Paul Gilster writes about the problem of audiences at events with Wi-Fi access: The not-so-silent clacking of keys provides a sensory backdrop much like a white-noise generator. You speak, and a constant barrage of tippity tap tap clack clickety clack echoes in the background. It's not symmetrical: at times, people listen and the typing stops. Other times, one lone typer hammers away--is he or she blogging what you're saying or playing Doom? The sounds rises and falls randomly in different parts of the room.
Interestingly, he talks about the second level of communication being a basement meeting, but I think he hasn't seen an O'Reilly conference in action. At Emerging Technology in April, there were always several simultaneous channels: it was more like instant analysis and commentary of a live event.

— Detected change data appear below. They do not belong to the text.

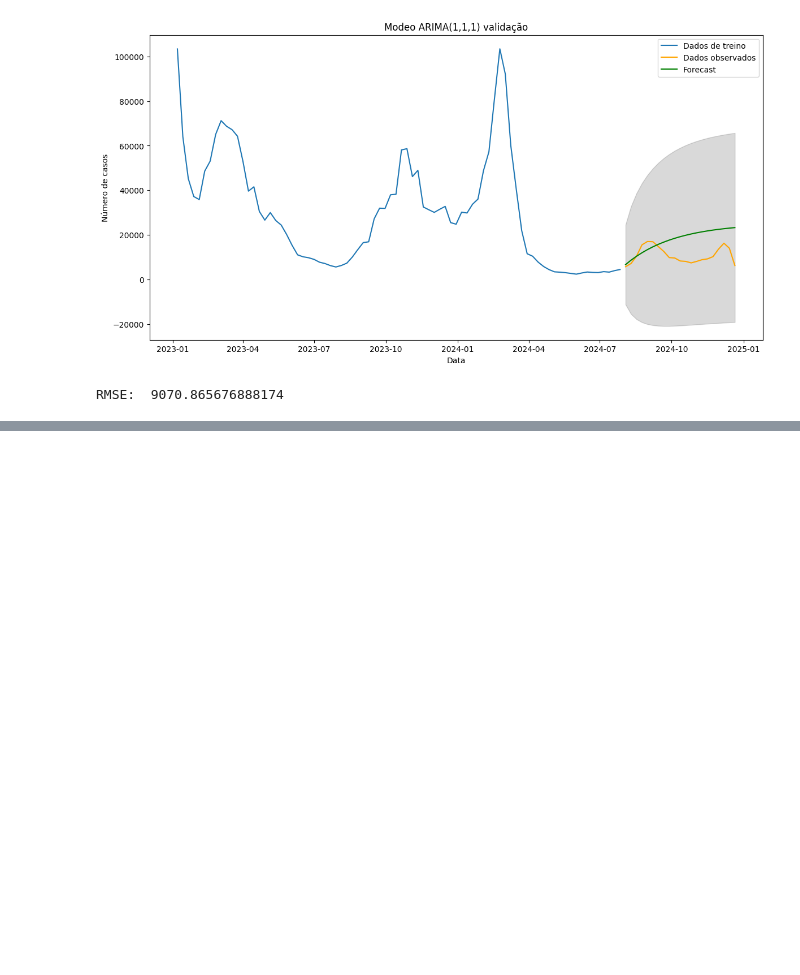
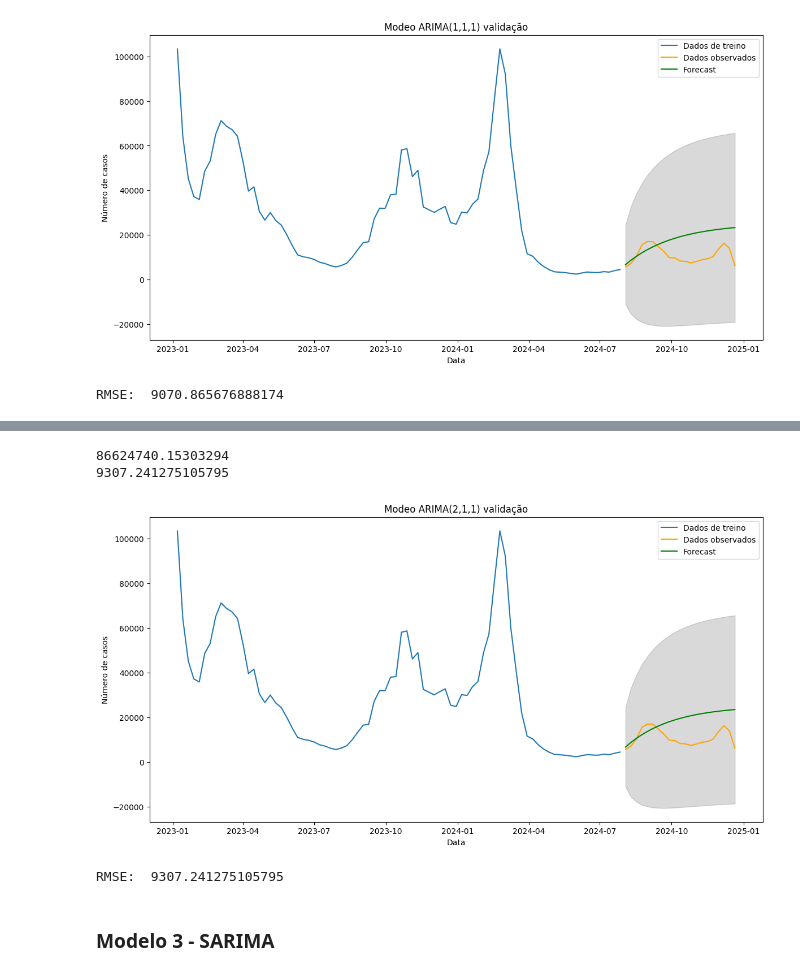
Before and after one commit to pedrodesa/forecasting_covid19, a Jupyter notebook: notebooks/forecast_covid19.ipynb, the cells around one changed output, grey strips where cells are left out. Drawn from its saved outputs; the diff is of its cells as text; code cells hidden in the pictures; blank space fills up the shorter version.

```diff
--- a/notebooks/forecast_covid19.ipynb
+++ b/notebooks/forecast_covid19.ipynb
@@ -520,0 +560,7 @@ RMSE:  9070.865676888174
+# %%
+# Criar e ajustar o modelo ARIMA
+treino_model2 = ARIMA(treino['count'], order=(2, 1, 2))  # Configurar o modelo ARIMA com ordem (p,d,q)
+treino_model_fit2 = treino_model2.fit()
+
+# Exibir o resumo do modelo
+print(treino_model_fit2.summary())
@@ -520,0 +585,36 @@ RMSE:  9070.865676888174
+# %%
+# Forecast
+teste_forecast2 = treino_model_fit2.get_forecast(steps=len(teste))
+teste_forecast_series2 = pd.Series(teste_forecast2.predicted_mean, index=teste.index)
+# %%
+# Calculando o erro quadrado médio
+mse = mean_squared_error(teste['count'], teste_forecast_series2)
+rmse = mse ** 0.5
+
+print(mse)
+print(rmse)
+# %% [output]
+86624740.15303294
+9307.241275105795
+# %%
+# Visualização dos dados
+plt.figure(figsize=(14, 7))
+plt.plot(treino['count'], label = 'Dados de treino')
+plt.plot(teste['count'], label= 'Dados observados', color = 'orange')
+plt.plot(teste_forecast_series2, label='Forecast', color='green')
+plt.fill_between(teste.index,
+                 teste_forecast2.conf_int().iloc[:, 0],
+                 teste_forecast2.conf_int().iloc[:, 1],
+                 color='k', alpha=0.15)
+plt.title('Modeo ARIMA(2,1,1) validação')
+plt.xlabel('Data')
+plt.ylabel('Número de casos')
+plt.legend()
+plt.show()
+
+print('RMSE: ', rmse)
+# %% [output]
+[figure, added]
+RMSE:  9307.241275105795
+# %% [markdown]
+### Modelo 3 - SARIMA
```
Also changed, not shown: parts of 15 cells of this notebook.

People would blog and post; using IM, including IRC channels; use SubEthaEdit (ne Hydra) for Mac OS X Rendezvous collaborative note taking; use some of the unique services for discussion or note posting. [via Smart Mobs]